Above: Designing new transport packages is just one of the exciting challenges for nuclear engineers

Last year, Nuclear Transport Solutions (NTS), the global nuclear transport and logistics company, were selected by the UK government to receive £1m (US$1.3m) funding to design a new transport package for High-Assay, Low-Enriched Uranium (HALEU) fuel which will be used in new nuclear developments including Small Modular Reactors (SMR).

Sean Perry, Lead Design Engineer, at NTS is heading up this ground-breaking project which could support a new generation of nuclear reactors. “The feeling I got when I found out my HALEU transport package project was being backed with £1m funding by the Department for Energy Security and Net Zero, was unreal,” he tells NEI.

Sean and his team are working on all aspects of the package design, including radiological shielding, criticality, structural analysis, and meeting all international standards and regulations.

“It’s a really exciting time to be an engineer especially in the nuclear industry,” he said, adding: “HALEU requires innovative transportation solutions to ensure it can be moved safely and securely to new reactors. The new package will be versatile to allow us to transport HALEU in multiple forms, such as powder or fuel elements. We’ve made some rapid progress already and it really helps that we have in-house criticality and shielding experts, it really speeds up the process and ensures we have the right data to hand immediately.”

Sean’s role at NTS has evolved over the years through his passion for engineering and problem solving. He said: “I joined NTS in 2013 under the nuclear graduates’ scheme after studying engineering at the University of Leeds, and soon got to grips with the fascinating world of nuclear transport. I’d always wanted to be an engineer, so when I began working on the Dounreay Exotics programme at NTS, I excelled through my enjoyment of understanding how things worked.
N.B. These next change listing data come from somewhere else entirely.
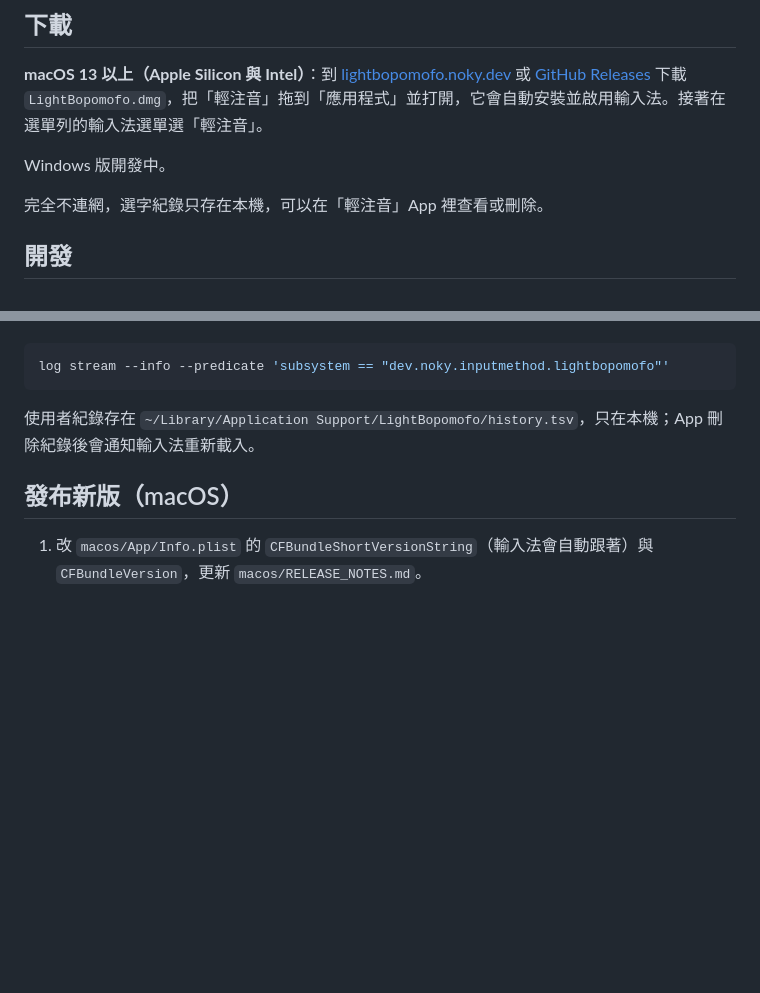
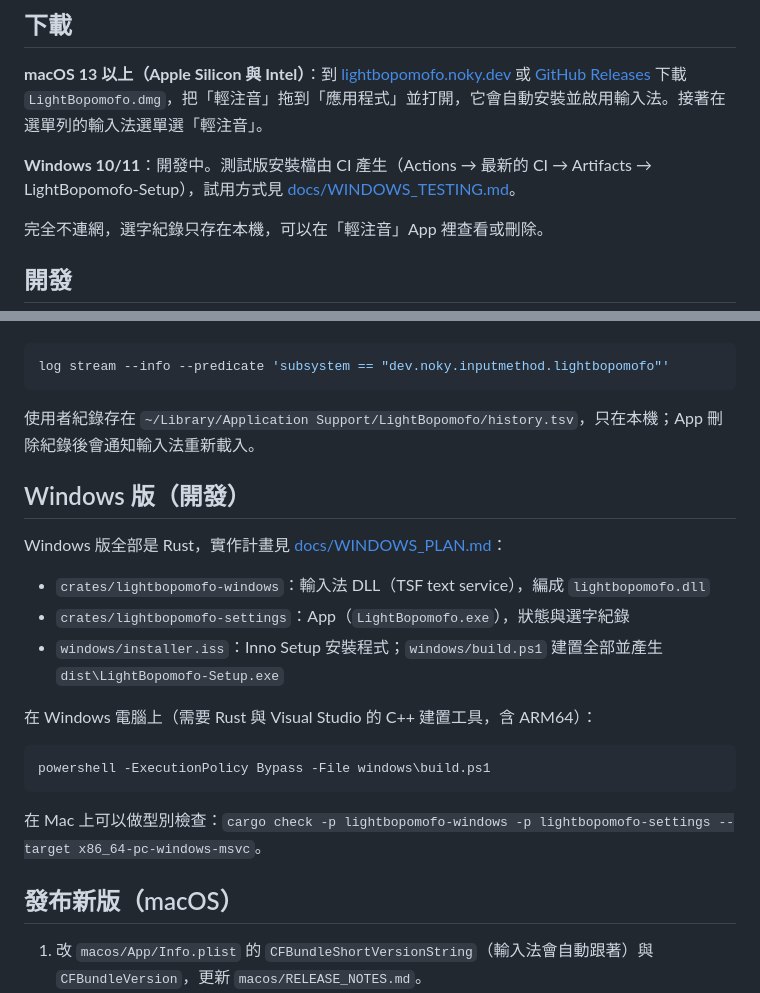
Before and after one commit to nvlznn/light-bopomofo, a Markdown page: README.md, 2 parts joined by grey strips. Rendered like a GitHub page; blank space fills up the shorter version.

Commit message:
README: Windows test builds and development
Co-Authored-By: Claude Opus 5.5 <noreply@anthropic.com>
Claude-Session: https://claude.ai/code/session_014DhCZUQuWdLnSF5yaxvFn9

````diff
--- a/README.md
+++ b/README.md
@@ -11,7 +11,7 @@
 
 **macOS 13 以上（Apple Silicon 與 Intel）**：到 [lightbopomofo.noky.dev](https://lightbopomofo.noky.dev) 或 [GitHub Releases](https://github.com/nvlznn/light-bopomofo/releases/latest) 下載 `LightBopomofo.dmg`，把「輕注音」拖到「應用程式」並打開，它會自動安裝並啟用輸入法。接著在選單列的輸入法選單選「輕注音」。
 
-Windows 版開發中。
+**Windows 10/11**：開發中。測試版安裝檔由 CI 產生（Actions → 最新的 CI → Artifacts → LightBopomofo-Setup），試用方式見 [docs/WINDOWS_TESTING.md](docs/WINDOWS_TESTING.md)。
 
 完全不連網，選字紀錄只存在本機，可以在「輕注音」App 裡查看或刪除。
 
@@ -46,6 +46,22 @@ log stream --info --predicate 'subsystem == "dev.noky.inputmethod.lightbopomofo"
 
 使用者紀錄存在 `~/Library/Application Support/LightBopomofo/history.tsv`，只在本機；App 刪除紀錄後會通知輸入法重新載入。
 
+## Windows 版（開發）
+
+Windows 版全部是 Rust，實作計畫見 [docs/WINDOWS_PLAN.md](docs/WINDOWS_PLAN.md)：
+
+- `crates/lightbopomofo-windows`：輸入法 DLL（TSF text service），編成 `lightbopomofo.dll`
+- `crates/lightbopomofo-settings`：App（`LightBopomofo.exe`），狀態與選字紀錄
+- `windows/installer.iss`：Inno Setup 安裝程式；`windows/build.ps1` 建置全部並產生 `dist\LightBopomofo-Setup.exe`
+
+在 Windows 電腦上（需要 Rust 與 Visual Studio 的 C++ 建置工具，含 ARM64）：
+
+```powershell
+powershell -ExecutionPolicy Bypass -File windows\build.ps1
+```
+
+在 Mac 上可以做型別檢查：`cargo check -p lightbopomofo-windows -p lightbopomofo-settings --target x86_64-pc-windows-msvc`。
+
 ## 發布新版（macOS）
 
 1. 改 `macos/App/Info.plist` 的 `CFBundleShortVersionString`（輸入法會自動跟著）與 `CFBundleVersion`，更新 `macos/RELEASE_NOTES.md`。
````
I’ve had the opportunity to lead on some really exciting projects that could be revolutionary for NTS.

“Alongside the HALEU package project, I’m also supporting on the Standard Waste Transport Container – SWTC-255 – which is being developed to transport all the UK’s Low Heat Generating Waste (LHGW) from storage sites to a Geological Disposal Facility (GDF). It is designed to be transported by road, rail and sea, and within the UK’s most restrictive rail gauge.”

A GDF is needed to store all the country’s nuclear waste safely for thousands of years and is expected to house somewhere in the region of 650,000 cubic metres of higher activity waste and nuclear materials. This will require a great deal of transport and the SWTC-255 will be key to moving this material to a future GDF.

“Its versatility is what makes it different to all of the packages currently available and means there’s no need to change the design of existing nuclear material containers so there are significant cost savings and efficiencies to be had. It is designed to move waste in the form of standardised containers known as Disposal Units. The variety of Disposal Units provide flexibility for UK sites in disposing LHGW. However, other content could be transported in the SWTC, subject to appropriate verification. NTS is also looking at licencing the package in other countries so it really could be the ‘go to’ nuclear waste transport container.”

Sean concludes: “With the world’s nuclear renaissance in full swing and the need for solutions to new engineering challenges, there’s never been a more exciting time to be a nuclear engineer.”